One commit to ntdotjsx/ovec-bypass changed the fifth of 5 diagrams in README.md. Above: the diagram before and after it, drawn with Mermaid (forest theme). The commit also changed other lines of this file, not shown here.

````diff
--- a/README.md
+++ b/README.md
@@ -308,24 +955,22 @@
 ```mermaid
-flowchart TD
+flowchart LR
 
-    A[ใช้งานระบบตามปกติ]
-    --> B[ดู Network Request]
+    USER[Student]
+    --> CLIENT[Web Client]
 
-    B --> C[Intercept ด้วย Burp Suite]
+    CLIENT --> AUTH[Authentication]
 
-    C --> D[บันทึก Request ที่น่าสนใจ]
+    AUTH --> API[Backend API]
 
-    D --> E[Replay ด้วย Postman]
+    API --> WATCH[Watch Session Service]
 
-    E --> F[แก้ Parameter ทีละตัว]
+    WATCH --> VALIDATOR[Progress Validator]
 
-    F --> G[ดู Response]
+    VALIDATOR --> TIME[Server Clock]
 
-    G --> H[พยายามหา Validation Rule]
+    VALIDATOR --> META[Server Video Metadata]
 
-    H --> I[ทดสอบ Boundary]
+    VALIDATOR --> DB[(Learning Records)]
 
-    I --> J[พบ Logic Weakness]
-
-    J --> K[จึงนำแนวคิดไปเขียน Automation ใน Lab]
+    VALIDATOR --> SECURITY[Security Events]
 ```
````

______

Each line of the material above needs to be returned exactly as written.

One commit to ntdotjsx/ovec-bypass changed the fifth of 5 diagrams in README.md. Above: the diagram before and after it, drawn with Mermaid (forest theme). The commit also changed other lines of this file, not shown here.

````diff
--- a/README.md
+++ b/README.md
@@ -308,24 +955,22 @@
 ```mermaid
-flowchart TD
+flowchart LR
 
-    A[ใช้งานระบบตามปกติ]
-    --> B[ดู Network Request]
+    USER[Student]
+    --> CLIENT[Web Client]
 
-    B --> C[Intercept ด้วย Burp Suite]
+    CLIENT --> AUTH[Authentication]
 
-    C --> D[บันทึก Request ที่น่าสนใจ]
+    AUTH --> API[Backend API]
 
-    D --> E[Replay ด้วย Postman]
+    API --> WATCH[Watch Session Service]
 
-    E --> F[แก้ Parameter ทีละตัว]
+    WATCH --> VALIDATOR[Progress Validator]
 
-    F --> G[ดู Response]
+    VALIDATOR --> TIME[Server Clock]
 
-    G --> H[พยายามหา Validation Rule]
+    VALIDATOR --> META[Server Video Metadata]
 
-    H --> I[ทดสอบ Boundary]
+    VALIDATOR --> DB[(Learning Records)]
 
-    I --> J[พบ Logic Weakness]
-
-    J --> K[จึงนำแนวคิดไปเขียน Automation ใน Lab]
+    VALIDATOR --> SECURITY[Security Events]
 ```
````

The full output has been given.